FOR people surrounded by water, we Filipinos do not seem to appreciate rivers, lakes, or even the sea. And yet, those natural resources may hold the key to the solutions of so many of our problems.
Take traffic congestion in Metro Manila, for instance. A recent Japanese study estimated that its economic cost at about P2.4 billion a day. In a year, that adds up to P576 billion, which is P176 billion more than the 2014 infrastructure budget. One solution, which the Aquino government is pursuing of late, is to build more roads. The downside is that construction work worsens the congestion in the short term. Even after the projects’ completion, the Philippines will still lag far behind in infrastructure development relative to other Asean countries – and in meeting the actual domestic needs for more roads. Worse, the rail system has further deteriorated under the present government.
All of the government’s efforts to ease traffic congestion have not amounted to much. To its credit, the government did try to revive the Pasig River ferry, but to date that pursuit has not taken off. What a shame.
If developed well, the Pasig River could be another EDSA. The river is longer than that major thoroughfare, about 25 kilometers versus EDSA’s 23.8 kilometers. Also like EDSA, the Pasig River cuts through the heart of the metropolis, including the core business and financial venue, Makati City.
Actually, using the Pasig River for transport is not a new concept. Many have forgotten that before the urbanization of Manila, the river served as a major means of transportation for the capital city.
We also should remember that the Pasig River connects to two important bodies of water – Manila Bay at its mouth and Laguna de Bay at its source. Again if the Pasig is developed, people and cargo could be shipped to and from Metro Manila and the lakeshore towns in Rizal and Laguna. The lake’s shoreline is about 220 kilometers. Just imagine the cost of building a road that long.
On the other end, Manila Bay has a coastline about 190 kilometers. By ferry from the Pasig River, it would be possible to go from Manila to the coastal towns in Cavite, Bulacan, Pampanga, and Bataan.
Of course, the reality is far more complex. Pasig River and Laguna de Bay are heavily silted in many parts, and that limits their use in transportation. Resolving this issue not only requires the relocation of countless illegal settlers along the river banks, but also the replanting of denuded mountains and other areas to stop dumping further soil erosion into the lake. Moreover, developing water highways will require the construction of ports for passengers and cargo. Huge investments will be needed to build and manage the ferries and other vessels that will ply these bodies of water.

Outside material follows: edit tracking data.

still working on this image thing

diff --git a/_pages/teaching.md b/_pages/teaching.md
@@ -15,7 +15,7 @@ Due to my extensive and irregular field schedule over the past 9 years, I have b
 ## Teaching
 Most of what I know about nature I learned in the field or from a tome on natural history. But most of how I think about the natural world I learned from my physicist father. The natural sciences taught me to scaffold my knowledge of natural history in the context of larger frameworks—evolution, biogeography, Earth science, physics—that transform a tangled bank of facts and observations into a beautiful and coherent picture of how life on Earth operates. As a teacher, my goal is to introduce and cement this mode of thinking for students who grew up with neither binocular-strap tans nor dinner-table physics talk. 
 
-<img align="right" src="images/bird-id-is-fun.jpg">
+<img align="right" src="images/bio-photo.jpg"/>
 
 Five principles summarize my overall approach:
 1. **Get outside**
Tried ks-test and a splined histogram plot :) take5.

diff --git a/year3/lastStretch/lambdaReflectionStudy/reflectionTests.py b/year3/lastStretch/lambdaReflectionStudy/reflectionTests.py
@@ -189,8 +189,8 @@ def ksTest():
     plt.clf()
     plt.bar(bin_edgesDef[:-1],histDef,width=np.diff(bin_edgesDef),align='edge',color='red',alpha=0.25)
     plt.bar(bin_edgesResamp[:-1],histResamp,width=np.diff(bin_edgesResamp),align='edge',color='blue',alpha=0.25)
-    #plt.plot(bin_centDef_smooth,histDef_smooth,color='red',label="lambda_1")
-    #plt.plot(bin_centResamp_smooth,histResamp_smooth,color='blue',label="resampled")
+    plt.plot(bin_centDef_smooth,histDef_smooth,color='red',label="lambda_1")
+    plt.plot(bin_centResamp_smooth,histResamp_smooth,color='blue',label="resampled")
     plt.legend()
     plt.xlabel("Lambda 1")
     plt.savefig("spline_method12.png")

Still, the potential benefits are enormous. The positives may be even greater once we start thinking of other things to do with these natural resources. For instance, Pasig River and Laguna de Bay can also be developed for tourism. Also, they can be tapped for recreational activities, such as sailing and many other water sports.
Of course, we should not forget the basics. Laguna de Bay, in particular, can be an important source of fresh drinking water for Metro Manila and nearby provinces. If revived, the Pasig River and Manila Bay could be a boon to the fishing industry. And if cleaned, the tributaries and estuaries could mitigate flooding in Metro Manila.
These and the other potential benefits mentioned earlier could be realized only if we stop treating our bodies of water as moats and as public toilets.